That record covers many pages, but a few of 'the facts are all that are necessary to show you the character of this petticoated reformer.
They say of her:Vulgar, heartless, vicious creature, with a fiery temper and a coldblooded brutality rare even in the slums.And this is the woman the women and children of the deluded call "Mother"
An inmate of "Jennie Roger's" house on Market street, Denver, some twelve years ago. She got into trouble with the Rogers woman for bribing all of her girls to leave her and go to a house in Omaha, for which act she was paid a procuress fee of $5 to $10 a piece for the girls.
She was a confidential servant in Rose Lovejoy's private house on Market street, Denver, and with her several years.
Was well known to Annie Wilson, another Denver woman, who ran a place on Market street, afterwards had a place in Cripple Creek, and now lives in Kansas City.
Known to Lolo Livingston, with whom she went to San Francisco.
Lived in Eva 'Lewis's house on Market street at the time Coxey's army passed through Denver, and took a prominent part in the Denver preparations for their care.
Is known to Harry Loss, a piano player at 1925 Market street, who says he knew her first in Omaha in 1894, when she lived in a house at Tenth and Douglas. She was then selling clothes to the girls.
A sewing woman for tho sporting class, living on Lawrence street (name withheld), knew her twelve or fifteen years ago, when she lived with Minnie Hall, and afterwards with Jennie Rogers; says it was commonly reported that she was a procuress by trade, etc
"Mother" Jones always was a changeable being, ever since she was known as "Mother" Harris, in May, 1889, when she leased the house then standing on what is now 2114 Market street, between Twenty-first and Twenty-second streets.
She refurnished it from top to bottom and soon opened it as a "house" that afterwards became one of the most notorious in the city.
Had seven inmates, who were known as "the best looking girls on the row." For several months took great pride in the character of her house and the class that patronized it. At that time, it was the most exclusive house on Market street.
Made a specialty of midnight lunches and social card games, at which unlimited gambling was indulged in.
Four months after opening the house had over $15,000 on deposit in city banks.
Had a "friend" at that time called "Blackleg."
He deserted her in September and went to New Mexico with an inmate of the house.
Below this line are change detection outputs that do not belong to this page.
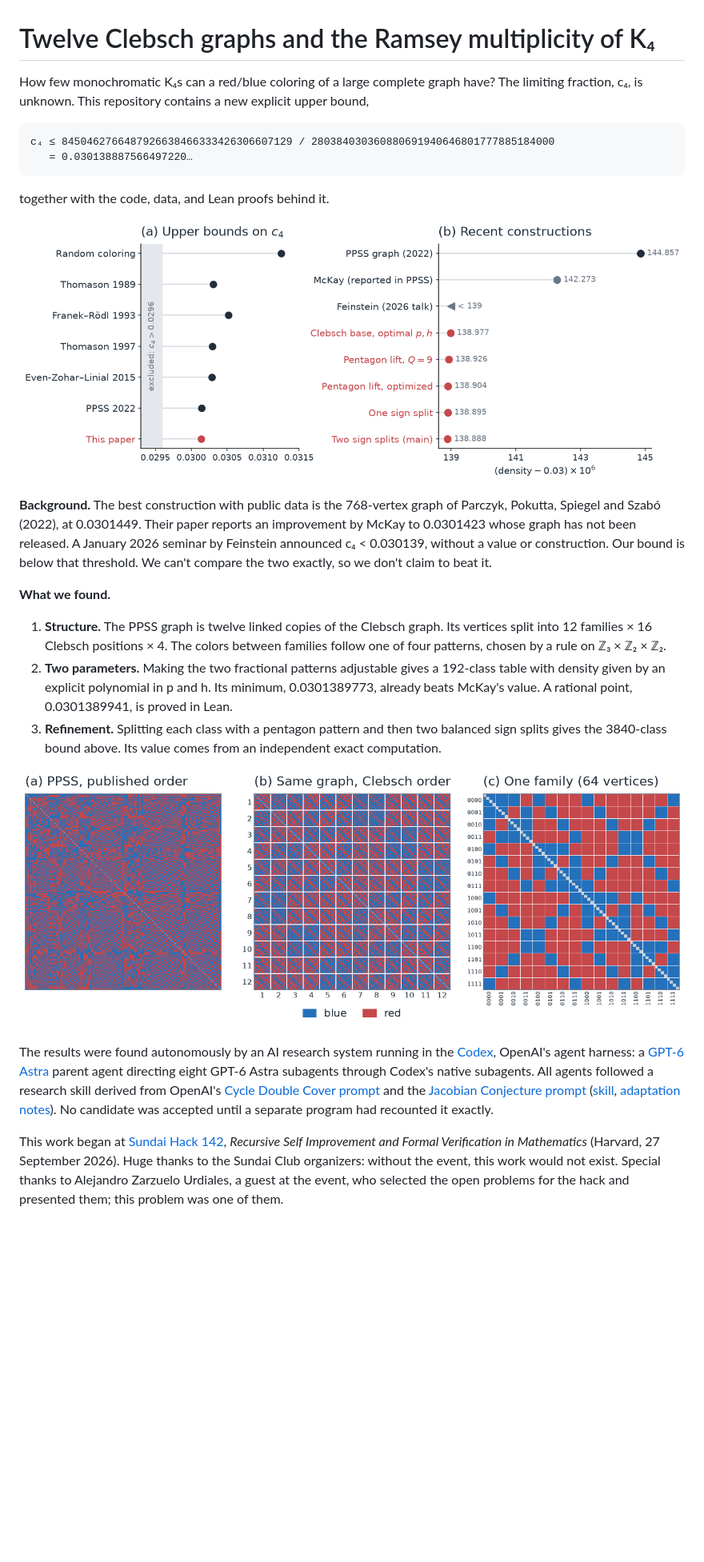
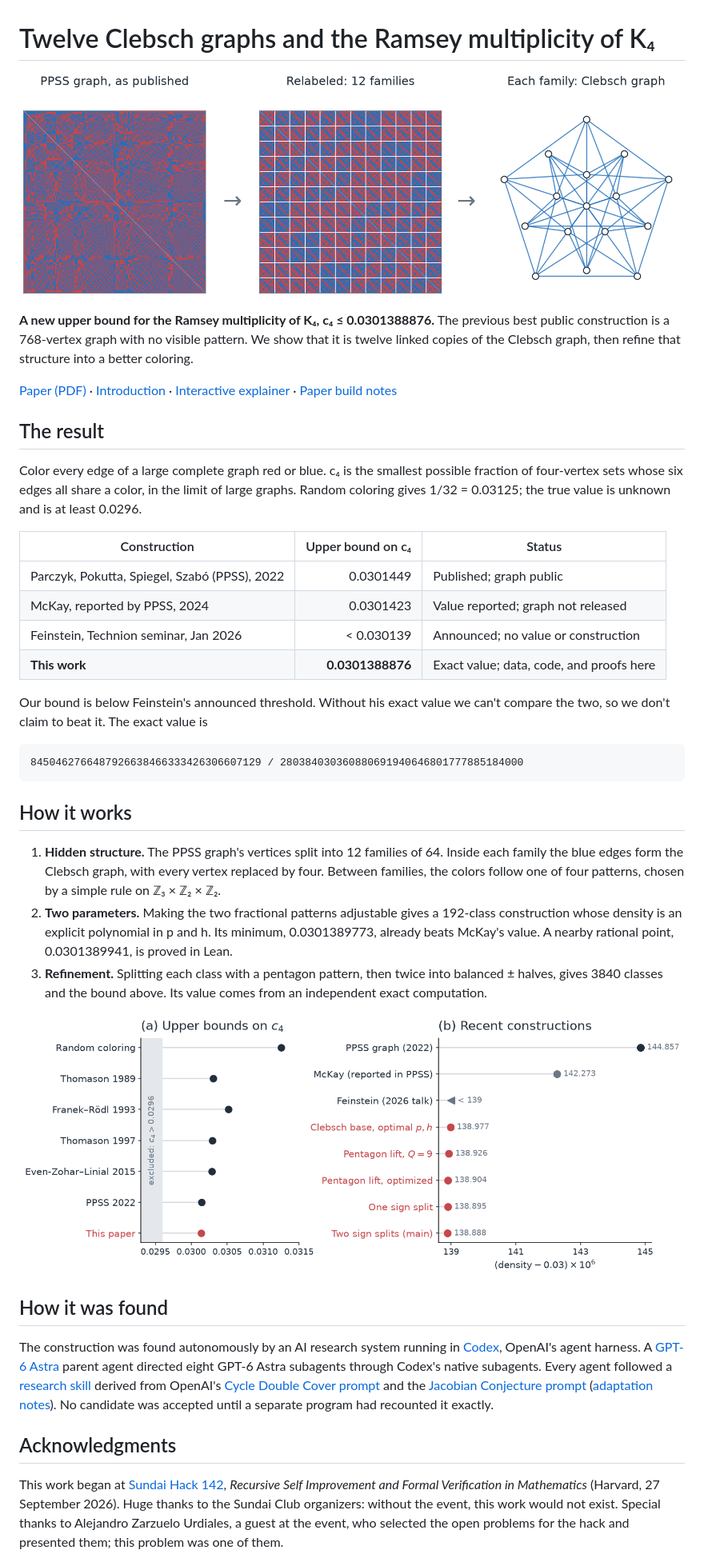
Before and after one commit to lukevs/k4-ramsey, a Markdown page: README.md, the part around one of its changes. Shown at 80% size. GitHub-like rendering; pictures changed too: paper/figures/hero.png (added); blank space fills up the shorter version.

````diff
--- a/README.md
+++ b/README.md
@@ -1,55 +1,70 @@
 # Twelve Clebsch graphs and the Ramsey multiplicity of K₄
 
-How few monochromatic K₄s can a red/blue coloring of a large complete graph
-have? The limiting fraction, c₄, is unknown. This repository contains a new
-explicit upper bound,
+![The PPSS graph, relabeled into twelve Clebsch families](paper/figures/hero.png)
+
+**A new upper bound for the Ramsey multiplicity of K₄, c₄ ≤ 0.0301388876.**
+The previous best public construction is a 768-vertex graph with no visible
+pattern. We show that it is twelve linked copies of the Clebsch graph, then
+refine that structure into a better coloring.
+
+[Paper (PDF)](paper/main.pdf) · [Introduction](introduction.md) ·
+[Interactive explainer](explainer/clebsch-explorer.html) · [Paper build notes](paper/README.md)
+
+## The result
+
+Color every edge of a large complete graph red or blue. c₄ is the smallest
+possible fraction of four-vertex sets whose six edges all share a color, in the
+limit of large graphs. Random coloring gives 1/32 = 0.03125; the true value is
+unknown and is at least 0.0296.
+
+| Construction | Upper bound on c₄ | Status |
+|---|---:|---|
+| Parczyk, Pokutta, Spiegel, Szabó (PPSS), 2022 | 0.0301449 | Published; graph public |
+| McKay, reported by PPSS, 2024 | 0.0301423 | Value reported; graph not released |
+| Feinstein, Technion seminar, Jan 2026 | < 0.030139 | Announced; no value or construction |
+| **This work** | **0.0301388876** | Exact value; data, code, and proofs here |
+
+Our bound is below Feinstein's announced threshold. Without his exact value we
+can't compare the two, so we don't claim to beat it. The exact value is
 
 ```text
-c₄ ≤ 8450462766487926638466333426306607129 / 280384030360880691940646801777885184000
-   = 0.030138887566497220…
+8450462766487926638466333426306607129 / 280384030360880691940646801777885184000
 ```
 
-together with the code, data, and Lean proofs behind it.
+## How it works
 
-![Upper bounds on c₄](paper/figures/bounds.png)
+1. **Hidden structure.** The PPSS graph's vertices split into 12 families of
+   64. Inside each family the blue edges form the Clebsch graph, with every
+   vertex replaced by four. Between families, the colors follow one of four
+   patterns, chosen by a simple rule on ℤ₃ × ℤ₂ × ℤ₂.
+2. **Two parameters.** Making the two fractional patterns adjustable gives a
+   192-class construction whose density is an explicit polynomial in p and h.
+   Its minimum, 0.0301389773, already beats McKay's value. A nearby rational
+   point, 0.0301389941, is proved in Lean.
+3. **Refinement.** Splitting each class with a pentagon pattern, then twice into
+   balanced ± halves, gives 3840 classes and the bound above. Its value comes
+   from an independent exact computation.
 
-**Background.** The best construction with public data is the 768-vertex graph
-of Parczyk, Pokutta, Spiegel and Szabó (2022), at 0.0301449. Their paper
-reports an improvement by McKay to 0.0301423 whose graph has not been released.
-A January 2026 seminar by Feinstein announced c₄ < 0.030139, without a value or
-construction. Our bound is below that threshold. We can't compare the two
-exactly, so we don't claim to beat it.
+![History of upper bounds on c₄](paper/figures/bounds.png)
 
-**What we found.**
+## How it was found
 
-1. **Structure.** The PPSS graph is twelve linked copies of the Clebsch graph.
-   Its vertices split into 12 families × 16 Clebsch positions × 4. The colors
-   between families follow one of four patterns, chosen by a rule on
-   ℤ₃ × ℤ₂ × ℤ₂.
-2. **Two parameters.** Making the two fractional patterns adjustable gives a
-   192-class table with density given by an explicit polynomial in p and h. Its
-   minimum, 0.0301389773, already beats McKay's value. A rational point,
-   0.0301389941, is proved in Lean.
-3. **Refinement.** Splitting each class with a pentagon pattern and then two
-   balanced sign splits gives the 3840-class bound above. Its value comes from
-   an independent exact computation.
+The construction was found autonomously by an AI research system running in
+[Codex](https://github.com/openai/codex), OpenAI's agent harness. A
+[GPT-6 Astra](https://deploymentsafety.openai.com/gpt-6-astra) parent agent
+directed eight GPT-6 Astra subagents through Codex's native subagents. Every
+agent followed a [research skill](paper/data/research-workflow.md) derived from
+OpenAI's [Cycle Double Cover prompt](https://cdn.openai.com/pdf/04d1d1e4-bc75-476a-97cf-49055cd98d31/cdc_prompt.pdf)
+and the [Jacobian Conjecture prompt](https://aaronlou.com/jacobian_counterexample_prompt.pdf)
+([adaptation notes](paper/data/workflow-source-principles.md)). No candidate was
+accepted until a separate program had recounted it exactly.
 
-![The PPSS graph before and after relabeling](paper/figures/ppss-reordered.png)
-
-The results were found autonomously by an AI research system running in the
-[Codex](https://github.com/openai/codex), OpenAI's agent harness: a [GPT-6 Astra](https://deploymentsafety.openai.com/gpt-6-astra)
-parent agent directing eight GPT-6 Astra subagents through Codex's native
-subagents. All agents
-followed a research skill derived from OpenAI's
-[Cycle Double Cover prompt](https://cdn.openai.com/pdf/04d1d1e4-bc75-476a-97cf-49055cd98d31/cdc_prompt.pdf)
-and the [Jacobian Conjecture prompt](https://aaronlou.com/jacobian_counterexample_prompt.pdf)
-([skill](paper/data/research-workflow.md), [adaptation notes](paper/data/workflow-source-principles.md)).
-No candidate was accepted until a separate program had recounted it exactly.
+## Acknowledgments
 
 This work began at [Sundai Hack 142](https://www.sundai.club/events/boston/recursive-learning-hack-with-harvard-innovation-labs),
 *Recursive Self Improvement and Formal Verification in Mathematics* (Harvard,
-27 September 2026). Huge thanks to the Sundai Club organizers: without
-the event, this work would not exist. Special thanks to Alejandro Zarzuelo
-Urdiales, a guest at the event, who selected the open problems for the hack
-and presented them; this problem was one of them.
+27 September 2026). Huge thanks to the Sundai Club organizers: without the
+event, this work would not exist. Special thanks to Alejandro Zarzuelo
+Urdiales, a guest at the event, who selected the open problems for the hack and
+presented them; this problem was one of them.
 
````
Also changed, not shown: other parts of README.md (+62 -103 lines), paper/README.md (+2 -1 lines), 3 other files.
After that, "Mother" went to the bad.
Took to drink and was arrested several times on the charge of drunkenness and disorderly conduct. Left her "house" to manage itself, and in a short time it became one of the typical dives of Market street.
By November 15th she had spent the $15,000 she had on deposit in the bank only a few months before and borrowed $2,500 from S. H. Engel, a loan broker, giving a chattel mortgage on the furniture in the "house."
On December 20, 1899, the mortgage was foreclosed, the furniture sold and the house closed.
'Mother" Jones then became an inmate of the "Minnie Hall House."
Interesting, isn't it?
-San Francisco Wasp.
(Salt Lake City, Utah)
-July 11, 1914
See also: Hellraisers + Polly pry
The Death of Mother Jones-Gene Autry
O'er the hills and through the valley
In ev'ry mining town;
Mother Jones was ready to help them,
She never turned them down.
On front with the striking miners
She always could be found;
And received a hearty welcome
In ev'ry mining town.